McArthur is an associate professor of biochemistry and biomedical science at McMaster University in Hamilton, ON, and was working together alongside researchers including teams from Ontario’s Vector Institute and Sunnybrook Health Sciences in Toronto. As the pandemic hit, McArthur and his team of computational biology researchers rapidly adjusted to focus on COVID-19. They joined a team led by Bo Wang at the Vector Institute in building a new app as the front end of a sophisticated compute-intensive system that now benefits from a Cisco donation of UCS systems to help stop the spread of COVID-19.
There are multiple ways to track the spread of a virus including contact tracing, where all the individuals that an infected person has been in contact with are tracked.
"Traditional contact tracing is extremely useful as it gives a sense of what's going on," said McArthur, a member of McMaster’s Infectious disease research institute. "What you don't know is the exact transmission dynamics."
The other way to track virus spread is with molecular epidemiology, where the genome sequence of a pathogen is used to track how the virus moves around, from one location to another. The molecular epidemiology approach is also important as it tracks how the virus is evolving, which is critical to researchers developing a vaccine for COVID-19.
Tracking molecular epidemiology is what McArthur does as co-lead of the Province of Ontario's genomic surveillance of COVID-19 (https://www.oncov.ca). His team is also working with the Public Health Agency of Canada to set the standards on how viruses are analyzed and how accurate data flows from local health authorities up to the national level.
Tracking the movement of COVID-19
There is a lot of data being collected around the world on COVID-19 infections. McArthur said that his team knew that hospitals and local public health agencies were going to want to do their own genomic analysis very quickly on the fly, and not be dependent upon an international database, with its own pace of doing things.
That's where the COVID-19 Genotyping Tool (CGT), developed by Vector Institute PhD student Hassaan Maan, fits in.
"The idea is we take the data that comes from the global repositories and we repackage it using a lot of machine learning," McArthur explained. "So you can quickly upload your own data and ask the immediate questions - Where did my virus come from? How is it transmitted in my community?"
Cisco UCS and the Big Data Problem
A key challenge for McArthur was dealing with scale in a rapid way. While the cloud is often seen as a way for different types of organizations to quickly scale computing power, it wasn't a long-term option for this effort.
With the coronavirus data, personally identifiable information could be part of the mix. McArthur emphasized that generally hospitals are not comfortable with the raw data they generate being processed in a cloud environment, instead they require physical servers onsite.
"Cisco with the UCS donation allows us to put a lot of hardware behind this effort so we can scale up and support large scale analysis," McArthur said.
Cisco UCS also helps with a critical requirement that the genomic analysis requires and that's having lots of system memory.
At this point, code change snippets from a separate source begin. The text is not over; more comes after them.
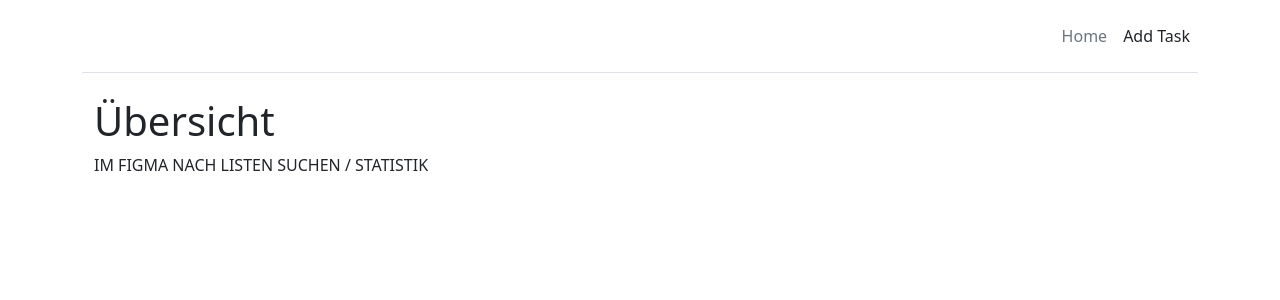
After one commit to LinnLinn99/pro2_hs22, a Flask app: template wg_spliter/templates/uebersicht.html in a window 1280 px wide. The commit adds this page. Shown: the top 300 px of the page. Run offline with Flask 2, Linux system fonts and the light colour scheme; the template is opened without the code that fills it, so the values that code supplies are empty; some libraries are stand-ins or nearby versions.

Commit message:
First Commit

```diff
--- a/todoloo/templates/footer.jinja
+++ b/todoloo/templates/footer.jinja
@@ -1,4 +1,5 @@
 <script src="{{ url_for('static', filename='bootstrap/js/bootstrap.bundle.min.js')}}"></script>
 
+</div>
 </body>
 </html>
--- a/todoloo/templates/header.jinja
+++ b/todoloo/templates/header.jinja
@@ -6,3 +6,14 @@
     <link href="{{ url_for('static', filename='bootstrap/css/bootstrap.min.css') }}" rel="stylesheet">
 </head>
 <body>
+<div class="container">
+    <header class="d-flex flex-wrap align-items-center justify-content-center justify-content-md-between py-3 mb-4 border-bottom">
+      <a href="/" class="d-flex align-items-center col-md-3 mb-2 mb-md-0 text-dark text-decoration-none">
+        <svg class="bi me-2" width="40" height="32" role="img" aria-label="Bootstrap"><use xlink:href="#bootstrap"></use></svg>
+      </a>
+
+      <ul class="nav col-12 col-md-auto mb-2 justify-content-center mb-md-0">
+        <li><a href="{{ url_for('start') }}" class="nav-link px-2 link-secondary">Home</a></li>
+        <li><a href="{{ url_for('add_new_todo') }}" class="nav-link px-2 link-dark">Add Task</a></li>
+      </ul>
+    </header>
--- /dev/null
+++ b/wg_spliter/static/bootstrap/main.css
@@ -0,0 +1,3 @@
+h1 {
+  color: green;
+}
--- a/wg_spliter/templates/footer.jinja
+++ b/wg_spliter/templates/footer.jinja
@@ -1,4 +1,5 @@
 <script src="{{ url_for('static', filename='bootstrap/js/bootstrap.bundle.min.js')}}"></script>
 
+</div>
 </body>
 </html>
--- /dev/null
+++ b/wg_spliter/templates/uebersicht.html
@@ -0,0 +1,16 @@
+{% include "header.jinja"%}
+<body>
+
+<div class="jumbotron">
+  <div class="container">
+    <h1>Übersicht</h1>
+
+    IM FIGMA NACH LISTEN SUCHEN / STATISTIK
+
+  </div>
+
+</div>
+</body>
+</html>
+
+{% include "footer.jinja"%}
```
Also changed, not shown: todoloo/bar_test.py (added, +15 -0 lines), wg_spliter/main.py (+4 -3 lines), wg_spliter/templates/header.jinja (added, +23 -0 lines), wg_spliter/templates/header.jinja.html (deleted, +0 -8 lines), wg_spliter/templates/index.html (+22 -0 lines), wg_spliter/templates/startseite_form.html (deleted, +0 -22 lines), todoloo/main.py (line endings or trailing spaces).
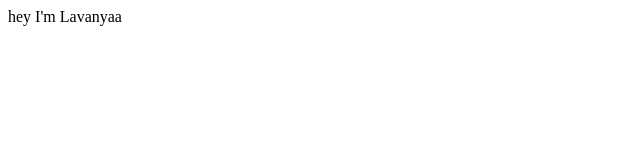
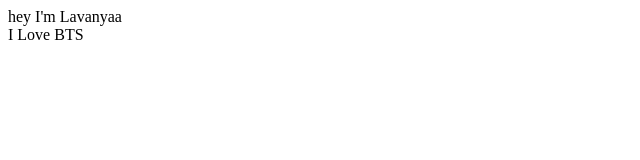
Before and after one commit to Lavanyabts/lavanya-student-site, a plain HTML site: page index.html in a window 1280 px wide. Shown: the full height of the page, 0-640 px from the left. Drawn offline with Linux system fonts and the light colour scheme.

Commit message:
docs: changes

```diff
--- a/index.html
+++ b/index.html
@@ -8,6 +8,7 @@
 </head>
 <body>
     hey I'm Lavanyaa <br>
+    I Love BTS
 
 
 </body>
```
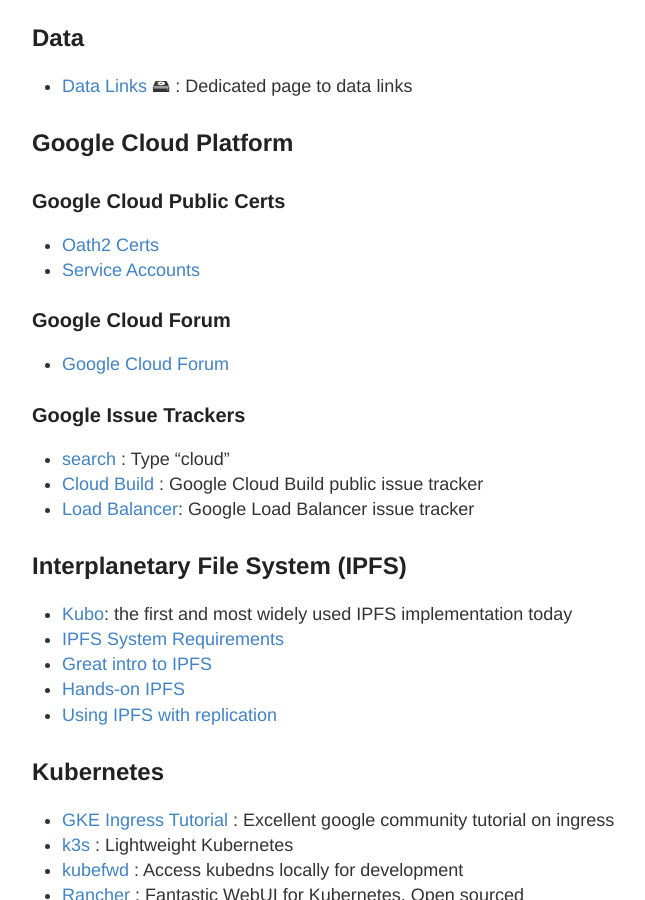
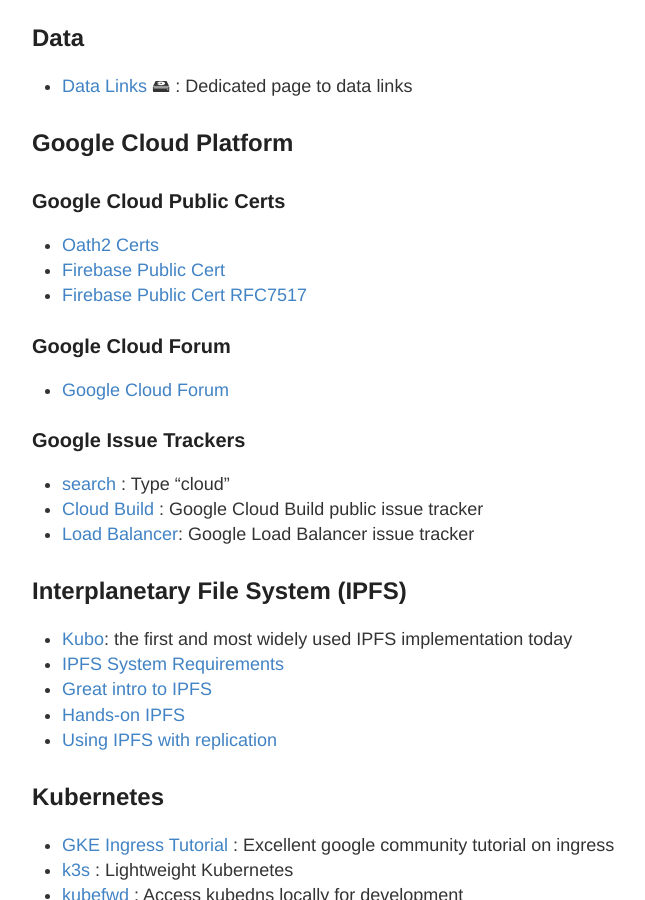
Before and after one commit to stevehenderson/stevehenderson.github.io, a Jekyll site: the page built from links.md, in a window 1280 px wide and 900 px high, scrolled down 940 px. Shown: the whole window, without its empty margins (248-893 px from the left). Built offline with Jekyll 4.4.1, drawn with Linux system fonts in a browser that asks for light colours.

Commit message:
Update links.md

```diff
--- a/links.md
+++ b/links.md
@@ -38,7 +38,8 @@
 ### Google Cloud Public Certs
 
    * [Oath2 Certs](https://www.googleapis.com/oauth2/v3/certs?9962f04feed9545ce2134ab54ceef581af24baff)
-   * [Service Accounts](https://www.googleapis.com/robot/v1/metadata/x509/securetoken@system.gserviceaccount.com)
+   * [Firebase Public Cert](https://www.googleapis.com/robot/v1/metadata/x509/securetoken@system.gserviceaccount.com)
+   * [Firebase Public Cert RFC7517](https://www.googleapis.com/service_accounts/v1/jwk/securetoken@system.gserviceaccount.com)
 
 ### Google Cloud Forum
    * [Google Cloud Forum](https://www.googlecloudcommunity.com/gc/Developer-Tools/bd-p/cloud-developer-tools)
```
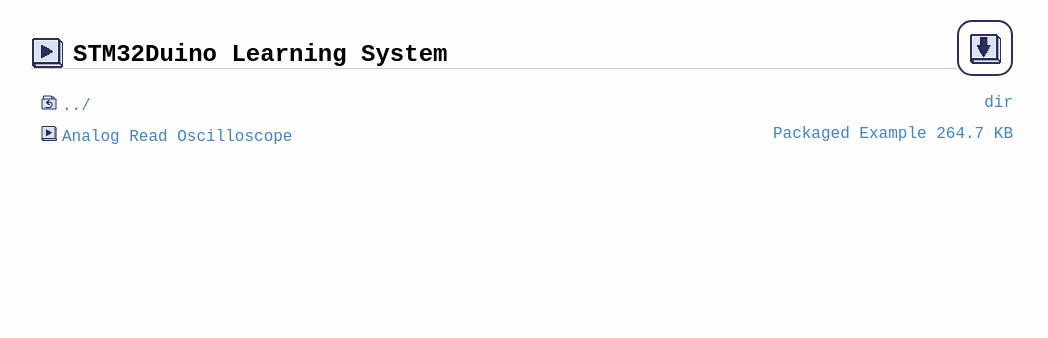
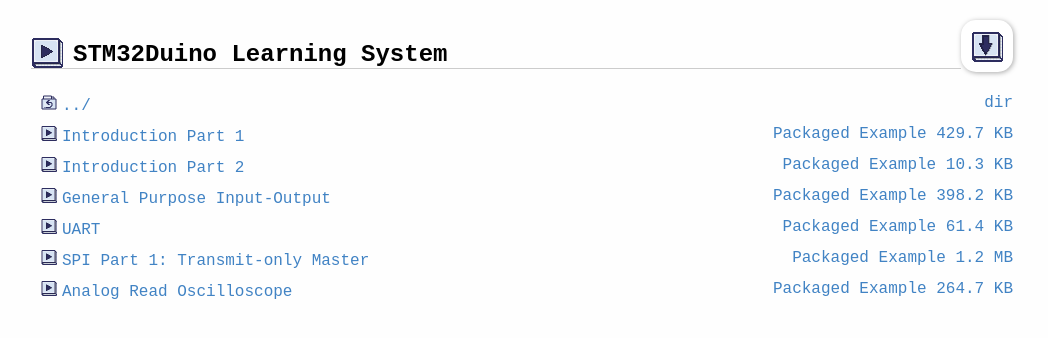
Before and after one commit to tatiaart/tatiaart.github.io, a Jekyll site: the page built from Progress.html, in a window 1280 px wide. Shown: the top 338 px of the page, without its empty margins (113-1161 px from the left). Built offline with Jekyll 4.4.1, drawn with Linux system fonts in a browser that asks for light colours.

Commit message:
Incremental

```diff
--- a/Progress.html
+++ b/Progress.html
@@ -1,9 +1,15 @@
 ---
 layout: folder
+path: ./Progress
 download: /Progress.zip
 downloadname: STM32Duino Learning System
 ---
 <h2 class = "foldername"><img src = "/package.png" class="fileicon_big" height=32px width = 32px>STM32Duino Learning System</h2>
 
 <a href = / title="Return ../" id="returnbutton"><div id="../" class="file_link"><img src = "/foldback.png" class="fileicon"width = 16px height = 16px>../<span class="filesize">dir </span></div></a>
+<a href = /Progress/Introduction_p1.html title="Go to Introduction Part 1"><div id="Introduction Part 1" class="file_link"><img src = "/package.png" class="fileicon"width = 16px height = 16px>Introduction Part 1<span class="filesize">Packaged Example   429.7 KB</span></div></a>
+<a href = /Progress/Introduction_p2.html title="Go to Introduction Part 2"><div id="Introduction Part 2" class="file_link"><img src = "/package.png" class="fileicon"width = 16px height = 16px>Introduction Part 2<span class="filesize">Packaged Example    10.3 KB</span></div></a>
+<a href = /Progress/Pin_Definitions.html title="Go to General Purpose Input-Output"><div id="General Purpose Input-Output" class="file_link"><img src = "/package.png" class="fileicon"width = 16px height = 16px>General Purpose Input-Output<span class="filesize">Packaged Example   398.2 KB</span></div></a>
+<a href = /Progress/U(S)ART.html title="Go to UART"><div id="UART" class="file_link"><img src = "/package.png" class="fileicon"width = 16px height = 16px>UART<span class="filesize">Packaged Example    61.4 KB</span></div></a>
+<a href = /Progress/SPI_master_tx.html title="Go to SPI Part 1: Transmit-only Master"><div id="SPI Part 1: Transmit-only Master" class="file_link"><img src = "/package.png" class="fileicon"width = 16px height = 16px>SPI Part 1: Transmit-only Master<span class="filesize">Packaged Example     1.2 MB</span></div></a>
 <a href = /Progress/AnalogRead_Oscilloscope.html title="Go to Analog Read Oscilloscope"><div id="Analog Read Oscilloscope" class="file_link"><img src = "/package.png" class="fileicon"width = 16px height = 16px>Analog Read Oscilloscope<span class="filesize">Packaged Example   264.7 KB</span></div></a>
--- a/markdown.css
+++ b/markdown.css
@@ -82,19 +82,21 @@
 }
 
 code, pre {
-    border-radius: 15px;
+    border-radius: 10px;
     background-color: #eaeef3;
     color: inherit;
 }
 
 code {
-    border: 2px solid #2D2D4F;
+    //border: 2px solid #2D2D5F;
+    box-shadow: 1px 1px 5px #AAAAAA;
     margin: 0 2px;
-    padding: 0.5em;
+    padding: 0.3em;
 }
 
 pre {
-    border: 2px solid #2D2D5F;
+    //border: 2px solid #2D2D5F;
+    box-shadow: 1px 1px 5px #AAAAAA;
     overflow: auto;
     padding: 6px 10px;
     z-index: 1;
@@ -104,6 +106,9 @@
 pre > code {
     border: 0;
     margin: 0;
+    box-shadow: none;
+    border-radius: 15px;
+    padding: 0.5em;
 }
 
 
@@ -142,10 +147,12 @@
 }
 
 .filename_inner{
-    border: 2px solid #2D2D5F;
+    //border: 2px solid #2D2D5F;
+    box-shadow: 1px 1px 5px #AAAAAA;
     display: inline-block;
     border-radius: 15px;
-    padding-bottom: 40px;
+    padding-bottom: 30px;
+    margin-bottom: 5px;
     background: white;
       background-color: white;
     z-index: 0;
@@ -159,7 +166,8 @@
     background-color: #d7e7ff;
     box-shadow: 0px 0px 5px #4183C4 inset,
     0px 0px 5px #4183C4;
-    border: 2px solid #4183C4;
+    //border: 2px solid #2D2D5F;
+    box-shadow: 1px 1px 5px #AAAAAA;
 }
 
 .filename_outer:active .filename_inner{
@@ -229,6 +237,11 @@
     display: inline-block;
     height: 16px;
     margin-right: 5px;
+    border: none;
+    border-radius: 0px;
+    max-width: auto;
+    box-shadow: none;
+    display: inline;
 }
 
 
@@ -237,6 +250,11 @@
     height: 32px;
     margin-right: 10px;
     vertical-align: text-bottom;
+    border: none;
+    border-radius: 0px;
+    max-width: auto;
+    box-shadow: none;
+    display: inline;
 }
 .filesize{
     float:right;
@@ -278,7 +296,8 @@
     background-color: white;
     padding:10px;
     border-radius: 15px;
-    border: 2px solid #2D2D5F;
+    //border: 2px solid #2D2D5F;
+    box-shadow: 1px 1px 5px #AAAAAA;
     width:fit-content;
     animation: download_text_hide 3s linear;
     transition: 1s linear;
@@ -292,7 +311,13 @@
 .download_link img{
     margin: auto;
     vertical-align: middle;
+    border: none;
+    border-radius: 0px;
+    max-width: auto;
+    box-shadow: none;
+    display: inline;
 }
+
 
 .download_link span{
     margin-left: 10px;
@@ -306,3 +331,14 @@
     text-align: left;
     vertical-align: middle;
 }
+
+img {
+    //border: 2px solid black;
+    border-radius: 15px;
+    max-width: 100%;
+    box-shadow: 1px 1px 5px #AAAAAA;
+    margin: auto;
+    display: block;
+    margin-left: auto;
+    margin-right: auto;
+}
```
Also changed, not shown: index.html (+4 -3 lines), make_dir_structure.py (+23 -6 lines), package_definition.xml (+26 -2 lines).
A good part of the analysis is conducted in memory with large data sets.
"In analysis, memory is a big deal," McArthur commented. "Analyzing one patient infection is easy, but analyzing in the context of hundreds of thousand cases globally is all about memory."
Even if cloud was something that could be used for this effort, he noted that getting the amount of memory required in the cloud would be prohibitively expensive. The large memory capacity of the Cisco UCS also helps to enable an integrated data pipeline that runs quality control, file validation and integrity check at each stage.
Going a step further, McArthur said that on the computation side, up until the time of the Cisco UCS donation, memory was a limiting factor for some types of analysis.
"We actually would not even do some of our sub-analyses, because they just sucked up so much memory and the process became so slow," McArthur commented. "Now we're doing them all, including scanning for notable mutations, and we can do it much more reliably."